● BRIEF: Copy all lines containing the string "description" from the records below.

● RECORDS TO USE:

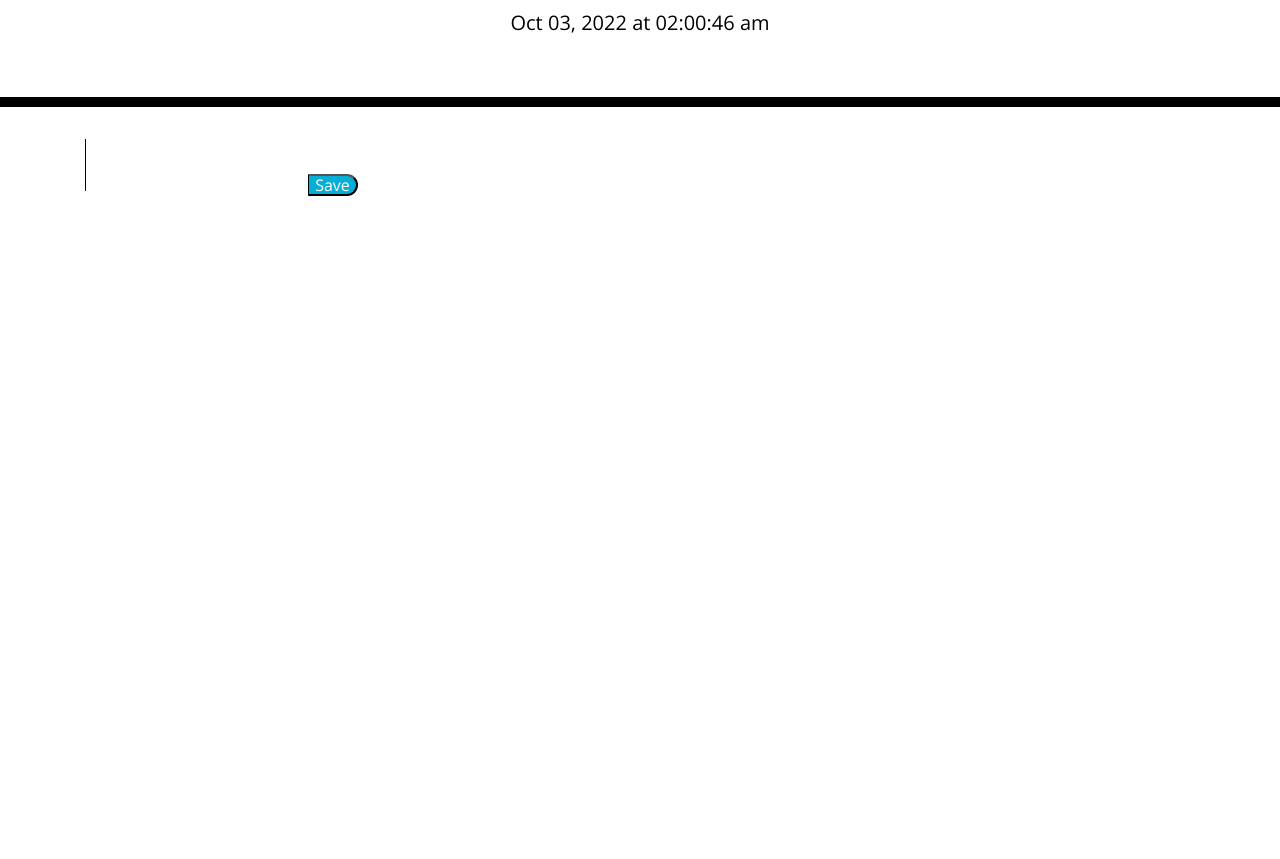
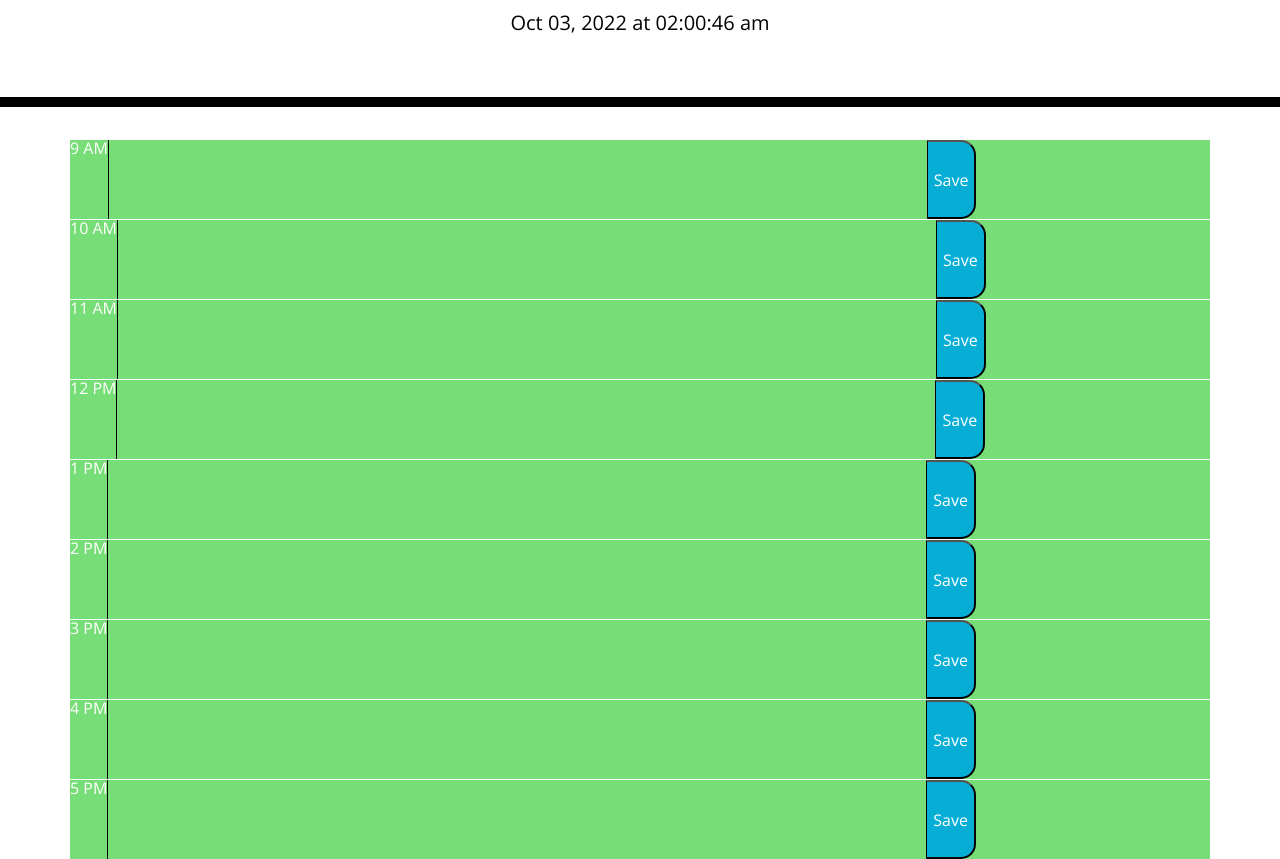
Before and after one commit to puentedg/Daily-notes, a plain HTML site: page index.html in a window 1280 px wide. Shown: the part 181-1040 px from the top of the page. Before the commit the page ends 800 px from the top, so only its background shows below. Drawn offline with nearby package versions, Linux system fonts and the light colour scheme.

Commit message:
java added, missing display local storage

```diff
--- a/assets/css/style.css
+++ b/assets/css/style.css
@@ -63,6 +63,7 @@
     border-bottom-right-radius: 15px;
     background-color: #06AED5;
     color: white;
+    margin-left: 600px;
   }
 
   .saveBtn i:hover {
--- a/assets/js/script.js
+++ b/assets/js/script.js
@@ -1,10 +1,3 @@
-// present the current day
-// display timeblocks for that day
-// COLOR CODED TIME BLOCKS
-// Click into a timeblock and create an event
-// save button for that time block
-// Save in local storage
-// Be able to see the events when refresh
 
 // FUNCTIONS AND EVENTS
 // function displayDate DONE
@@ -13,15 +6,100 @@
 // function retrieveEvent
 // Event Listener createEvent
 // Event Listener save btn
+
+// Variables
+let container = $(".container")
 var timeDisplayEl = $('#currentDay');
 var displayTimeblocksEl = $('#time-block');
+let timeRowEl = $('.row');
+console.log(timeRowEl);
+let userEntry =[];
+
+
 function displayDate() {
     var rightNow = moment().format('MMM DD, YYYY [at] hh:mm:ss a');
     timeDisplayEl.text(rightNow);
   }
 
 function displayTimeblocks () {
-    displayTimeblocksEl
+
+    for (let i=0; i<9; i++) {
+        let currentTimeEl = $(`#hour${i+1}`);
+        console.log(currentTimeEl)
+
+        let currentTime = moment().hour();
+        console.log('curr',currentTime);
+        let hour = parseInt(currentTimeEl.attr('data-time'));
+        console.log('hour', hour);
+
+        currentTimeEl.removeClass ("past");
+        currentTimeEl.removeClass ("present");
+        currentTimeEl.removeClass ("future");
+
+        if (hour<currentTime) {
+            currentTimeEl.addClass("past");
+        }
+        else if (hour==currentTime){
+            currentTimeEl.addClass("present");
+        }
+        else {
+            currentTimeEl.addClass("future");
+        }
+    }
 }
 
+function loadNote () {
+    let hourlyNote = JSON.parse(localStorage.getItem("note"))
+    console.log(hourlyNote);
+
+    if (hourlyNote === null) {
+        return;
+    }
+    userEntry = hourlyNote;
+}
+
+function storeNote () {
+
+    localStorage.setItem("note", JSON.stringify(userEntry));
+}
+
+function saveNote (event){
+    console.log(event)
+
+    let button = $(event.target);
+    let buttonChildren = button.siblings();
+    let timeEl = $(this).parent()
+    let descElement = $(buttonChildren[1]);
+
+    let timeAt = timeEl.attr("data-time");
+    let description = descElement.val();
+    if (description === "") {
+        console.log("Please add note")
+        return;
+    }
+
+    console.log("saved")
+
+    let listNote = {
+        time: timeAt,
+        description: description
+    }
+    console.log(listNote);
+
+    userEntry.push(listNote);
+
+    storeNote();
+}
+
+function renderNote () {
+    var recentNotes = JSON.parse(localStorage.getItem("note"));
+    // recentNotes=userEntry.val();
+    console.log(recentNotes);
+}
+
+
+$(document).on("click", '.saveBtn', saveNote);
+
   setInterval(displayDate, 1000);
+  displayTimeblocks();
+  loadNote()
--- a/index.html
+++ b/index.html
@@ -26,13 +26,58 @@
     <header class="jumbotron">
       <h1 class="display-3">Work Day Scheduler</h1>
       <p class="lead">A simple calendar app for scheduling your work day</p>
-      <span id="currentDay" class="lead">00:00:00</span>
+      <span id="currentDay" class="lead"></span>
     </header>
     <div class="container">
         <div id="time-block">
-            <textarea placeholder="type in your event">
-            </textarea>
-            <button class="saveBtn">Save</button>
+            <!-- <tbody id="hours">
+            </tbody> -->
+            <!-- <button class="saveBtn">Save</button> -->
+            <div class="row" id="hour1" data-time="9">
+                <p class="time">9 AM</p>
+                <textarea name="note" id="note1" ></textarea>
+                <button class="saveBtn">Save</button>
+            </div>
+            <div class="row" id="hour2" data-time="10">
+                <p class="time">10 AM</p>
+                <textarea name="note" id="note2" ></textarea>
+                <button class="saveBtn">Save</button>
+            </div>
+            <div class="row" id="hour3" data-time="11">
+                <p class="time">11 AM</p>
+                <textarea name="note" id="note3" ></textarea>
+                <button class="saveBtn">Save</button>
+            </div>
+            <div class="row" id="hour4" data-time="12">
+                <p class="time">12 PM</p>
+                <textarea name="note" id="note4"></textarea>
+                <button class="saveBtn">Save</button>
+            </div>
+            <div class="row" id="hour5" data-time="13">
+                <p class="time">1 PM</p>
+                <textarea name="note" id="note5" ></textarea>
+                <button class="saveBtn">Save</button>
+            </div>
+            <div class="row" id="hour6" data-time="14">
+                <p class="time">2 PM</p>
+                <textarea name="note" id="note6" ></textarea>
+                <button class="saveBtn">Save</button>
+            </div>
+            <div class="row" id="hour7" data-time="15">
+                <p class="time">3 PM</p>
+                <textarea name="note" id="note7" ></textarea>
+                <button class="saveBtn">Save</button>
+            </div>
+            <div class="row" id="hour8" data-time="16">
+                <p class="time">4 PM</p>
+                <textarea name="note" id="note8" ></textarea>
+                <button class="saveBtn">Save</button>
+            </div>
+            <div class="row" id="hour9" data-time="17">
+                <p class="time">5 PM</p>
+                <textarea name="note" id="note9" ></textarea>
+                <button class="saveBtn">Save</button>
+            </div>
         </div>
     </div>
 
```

● ANSWER TO THIS TASK:
+    let description = descElement.val();
+    if (description === "") {
+        description: description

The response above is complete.